We have assumed though the entire year that the economy will dominate the election, and while it almost certainly will be a part of every debate and every day’s news cycle, the unbroken chain of ominous developments abroad should lend the proceedings in Iowa and New Hampshire a deep seriousness. The country simply cannot afford another four years of a feckless, absentee presidency built on Alinskyite economic absurdities at home and appeasement abroad.
Which is why when Jim Geraghty, National Review’s highly respected political reporter, expresses doubt about Newt’s past positions, or Mark Steyn does the same on my show or Rush’s, or Charles Krauthammer voices concern over Newt’s “deological heresies,” and the fact that over a long career Newt’s “had a lot of ideas, and some of them are rather heretical,” then you have three of the most influential conservative commentators in the country saying essentially the same, important thing which has to be part of the debate over the next month: Electability will be an issue fro Newt.
It will be an issue for the reasons I discussed with the former Speaker on Tuesday: The Chicago gang will relentlessly probe and exploit Newt’s long record of statements and actions, package them and present them as a fusillade of attacks from every direction. If Newt is the nominee, expect an ad concerning the $1.6 million or $1.8 million he received from Freddie Mac to air four times hourly on every station, to see grainy black-and-white photos of him opposite foreclosure signs, and the deepest voice you know predicting Madoff in the White House.
And that’s the gentle stuff.
“Are you tough enough, and can anyone survive that?” I asked Newt Tuesday, and he assured the audience that he had a strategy for doing just that, but two minutes earlier he had volunteered that “I had 83 ethics charges filed against me in the 1990s, none of which were accurate, but just in an effort to throw enough mud,” and I have since been thinking that each and every one of those charges will be exhumed and recovered, probably on a Superpac-sponsored blog with a daily update beginning 83 days before the November vote and supporting television and radio buys to boot.
Which is a long way of saying that the best thing that can happen to Newt right now is that the conservative media vet him and do so with great vigor, anticipating every charge and debating every past apostasy and failing.

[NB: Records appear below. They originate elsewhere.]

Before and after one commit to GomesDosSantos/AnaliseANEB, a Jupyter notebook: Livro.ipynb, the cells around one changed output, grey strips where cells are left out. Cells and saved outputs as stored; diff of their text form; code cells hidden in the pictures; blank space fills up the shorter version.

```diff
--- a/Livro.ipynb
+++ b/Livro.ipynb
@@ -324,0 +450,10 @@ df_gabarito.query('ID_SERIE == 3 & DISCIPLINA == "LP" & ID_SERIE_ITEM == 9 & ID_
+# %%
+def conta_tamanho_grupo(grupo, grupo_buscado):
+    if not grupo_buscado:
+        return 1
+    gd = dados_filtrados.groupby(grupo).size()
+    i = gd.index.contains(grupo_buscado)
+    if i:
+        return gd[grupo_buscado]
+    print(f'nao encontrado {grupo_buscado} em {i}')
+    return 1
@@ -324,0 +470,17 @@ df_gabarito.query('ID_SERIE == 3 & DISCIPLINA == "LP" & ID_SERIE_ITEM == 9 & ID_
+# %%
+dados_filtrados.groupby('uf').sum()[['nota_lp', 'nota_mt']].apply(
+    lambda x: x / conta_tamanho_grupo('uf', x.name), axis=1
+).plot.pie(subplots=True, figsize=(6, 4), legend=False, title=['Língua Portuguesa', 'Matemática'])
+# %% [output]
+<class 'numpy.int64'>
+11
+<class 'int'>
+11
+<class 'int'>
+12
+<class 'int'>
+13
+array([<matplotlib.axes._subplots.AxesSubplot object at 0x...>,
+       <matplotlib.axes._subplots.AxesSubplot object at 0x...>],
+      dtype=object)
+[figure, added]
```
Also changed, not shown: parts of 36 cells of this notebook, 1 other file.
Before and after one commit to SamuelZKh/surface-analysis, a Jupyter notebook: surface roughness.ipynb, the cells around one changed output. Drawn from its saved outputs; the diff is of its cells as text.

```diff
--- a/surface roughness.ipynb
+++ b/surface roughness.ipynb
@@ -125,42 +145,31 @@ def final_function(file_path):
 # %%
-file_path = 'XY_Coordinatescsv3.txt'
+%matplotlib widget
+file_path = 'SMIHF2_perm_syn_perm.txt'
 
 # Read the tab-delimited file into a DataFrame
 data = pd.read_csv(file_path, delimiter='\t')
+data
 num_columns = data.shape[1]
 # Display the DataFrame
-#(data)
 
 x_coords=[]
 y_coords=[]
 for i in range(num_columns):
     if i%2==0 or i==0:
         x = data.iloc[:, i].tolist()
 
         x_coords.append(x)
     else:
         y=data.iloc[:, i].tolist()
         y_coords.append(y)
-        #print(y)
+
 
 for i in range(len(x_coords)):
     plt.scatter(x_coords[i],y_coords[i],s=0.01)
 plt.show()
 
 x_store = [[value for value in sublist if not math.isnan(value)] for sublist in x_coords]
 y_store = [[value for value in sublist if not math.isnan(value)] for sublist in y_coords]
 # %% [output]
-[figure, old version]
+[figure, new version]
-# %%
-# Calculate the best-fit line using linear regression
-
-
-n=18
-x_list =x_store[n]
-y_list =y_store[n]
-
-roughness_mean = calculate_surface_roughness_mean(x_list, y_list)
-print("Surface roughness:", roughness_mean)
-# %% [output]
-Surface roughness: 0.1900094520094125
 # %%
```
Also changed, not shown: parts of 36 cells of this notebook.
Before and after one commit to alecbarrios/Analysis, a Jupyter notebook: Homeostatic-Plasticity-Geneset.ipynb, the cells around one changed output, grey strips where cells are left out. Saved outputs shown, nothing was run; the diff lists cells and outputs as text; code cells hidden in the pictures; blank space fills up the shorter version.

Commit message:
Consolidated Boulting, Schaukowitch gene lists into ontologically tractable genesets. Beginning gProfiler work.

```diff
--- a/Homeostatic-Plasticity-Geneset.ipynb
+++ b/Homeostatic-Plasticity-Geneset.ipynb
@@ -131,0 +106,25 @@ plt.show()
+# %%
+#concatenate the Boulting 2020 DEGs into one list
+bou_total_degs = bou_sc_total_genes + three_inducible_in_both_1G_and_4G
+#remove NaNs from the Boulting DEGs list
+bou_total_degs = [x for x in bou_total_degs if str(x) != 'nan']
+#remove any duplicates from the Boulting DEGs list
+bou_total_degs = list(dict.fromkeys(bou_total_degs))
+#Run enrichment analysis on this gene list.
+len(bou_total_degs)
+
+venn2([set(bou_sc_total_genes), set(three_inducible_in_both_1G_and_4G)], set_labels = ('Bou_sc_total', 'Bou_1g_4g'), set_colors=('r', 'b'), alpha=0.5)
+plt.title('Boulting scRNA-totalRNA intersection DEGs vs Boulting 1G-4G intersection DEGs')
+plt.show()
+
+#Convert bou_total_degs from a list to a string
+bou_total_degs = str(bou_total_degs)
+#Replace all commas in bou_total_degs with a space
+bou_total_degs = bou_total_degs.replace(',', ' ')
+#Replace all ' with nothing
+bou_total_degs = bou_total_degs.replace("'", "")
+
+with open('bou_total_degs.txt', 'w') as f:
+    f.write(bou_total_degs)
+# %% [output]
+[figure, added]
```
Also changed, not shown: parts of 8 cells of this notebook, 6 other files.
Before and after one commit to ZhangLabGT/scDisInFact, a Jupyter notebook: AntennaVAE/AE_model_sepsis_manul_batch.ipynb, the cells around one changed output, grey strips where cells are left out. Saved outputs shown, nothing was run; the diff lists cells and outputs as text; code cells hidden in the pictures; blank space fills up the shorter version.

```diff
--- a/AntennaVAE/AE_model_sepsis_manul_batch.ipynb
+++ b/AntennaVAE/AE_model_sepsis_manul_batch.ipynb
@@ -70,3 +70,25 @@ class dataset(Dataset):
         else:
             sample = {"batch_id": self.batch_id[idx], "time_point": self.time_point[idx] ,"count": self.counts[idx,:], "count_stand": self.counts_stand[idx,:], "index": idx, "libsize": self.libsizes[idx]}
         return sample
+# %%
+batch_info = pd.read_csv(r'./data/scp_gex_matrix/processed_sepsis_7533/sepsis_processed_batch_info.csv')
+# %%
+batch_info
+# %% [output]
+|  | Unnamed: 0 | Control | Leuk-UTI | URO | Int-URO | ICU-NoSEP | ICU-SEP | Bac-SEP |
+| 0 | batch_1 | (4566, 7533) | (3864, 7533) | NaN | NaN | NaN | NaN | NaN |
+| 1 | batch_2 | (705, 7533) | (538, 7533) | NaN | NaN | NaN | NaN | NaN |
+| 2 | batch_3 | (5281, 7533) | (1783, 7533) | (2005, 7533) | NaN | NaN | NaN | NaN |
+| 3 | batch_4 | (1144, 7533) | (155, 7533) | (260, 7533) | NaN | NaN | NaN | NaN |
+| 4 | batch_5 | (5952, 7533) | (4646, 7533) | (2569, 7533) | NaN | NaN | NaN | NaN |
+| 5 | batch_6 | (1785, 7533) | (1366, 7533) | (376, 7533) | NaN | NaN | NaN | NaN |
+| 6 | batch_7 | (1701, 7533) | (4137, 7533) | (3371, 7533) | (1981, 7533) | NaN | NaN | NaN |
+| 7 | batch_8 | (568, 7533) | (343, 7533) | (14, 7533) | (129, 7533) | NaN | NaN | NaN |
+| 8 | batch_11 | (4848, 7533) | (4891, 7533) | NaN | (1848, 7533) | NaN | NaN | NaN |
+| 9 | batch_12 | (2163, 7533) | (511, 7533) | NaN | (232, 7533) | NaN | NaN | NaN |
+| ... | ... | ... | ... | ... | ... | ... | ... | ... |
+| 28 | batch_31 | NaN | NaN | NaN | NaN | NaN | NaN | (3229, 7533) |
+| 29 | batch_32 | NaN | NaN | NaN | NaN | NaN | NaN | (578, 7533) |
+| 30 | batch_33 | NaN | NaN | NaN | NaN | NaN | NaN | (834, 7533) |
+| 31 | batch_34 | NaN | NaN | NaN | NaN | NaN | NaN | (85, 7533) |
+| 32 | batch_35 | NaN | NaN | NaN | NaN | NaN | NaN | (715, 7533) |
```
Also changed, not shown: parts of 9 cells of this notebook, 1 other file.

Newt’s personal story, marriage to Callista and his conversion are powerful walls against his past poor judgments in his life, but they serve not as all to answer Steyn’s charge that Newt “hops and skips like a giddy frog across lily pads across the pond, from one, little, itsy-bitsy novelty idea to another, not awfully well thought out.”
“And when I look at some of the things he’s managed to sign onto over the last fifteen years, I find that very worrying,” Steyn offered, before doubling down: “The idea of Newt as the Republican presidential candidate is, I have to say, extremely dismaying to me.”
I got email last night denouncing Mark Steyn, just as Geraghty got such mail yesterday and I get such email every day –most of it from the anti-Romney fringe who have been serially outraged at journalists covering the serial collapses of the previous anti-Romneys, correspondents who vastly overestimate the influence of the center-right chattering class. Romney’s base network of support –his rock-solid 25%– has been built over years and is holding together and Romney will thus either put the nomination away early or answer the bell for the next thirteen rounds after Iowa and New Hampshire. A extended, vitriolic Newt v. Mitt debate between the two camps will be great for talk radio and cable television, but exhausting, expensive and exhilarating for the Chicago gang.
Which has to be on the mind of ever senior GOP leader surveying the field right now. On yesterday’s show three GOP governors –John Kasich of Ohio, Rick Scott of Florida and Richard Bentley of Alabama– declined to endorse though it became obvious that Scott will do so before Florida votes at the end of January. Will Paul Ryan, Marco Rubio, Jim DeMint and all the other thus-far-uncommitted leaders of the conservative movement stand by without declaring for either Mitt or Newt as the most important election the country has faced since 1980 looms?
That is hard to imagine, so it is very hard to imagine that the biggest surprises of a very surprising preseason are finsihed.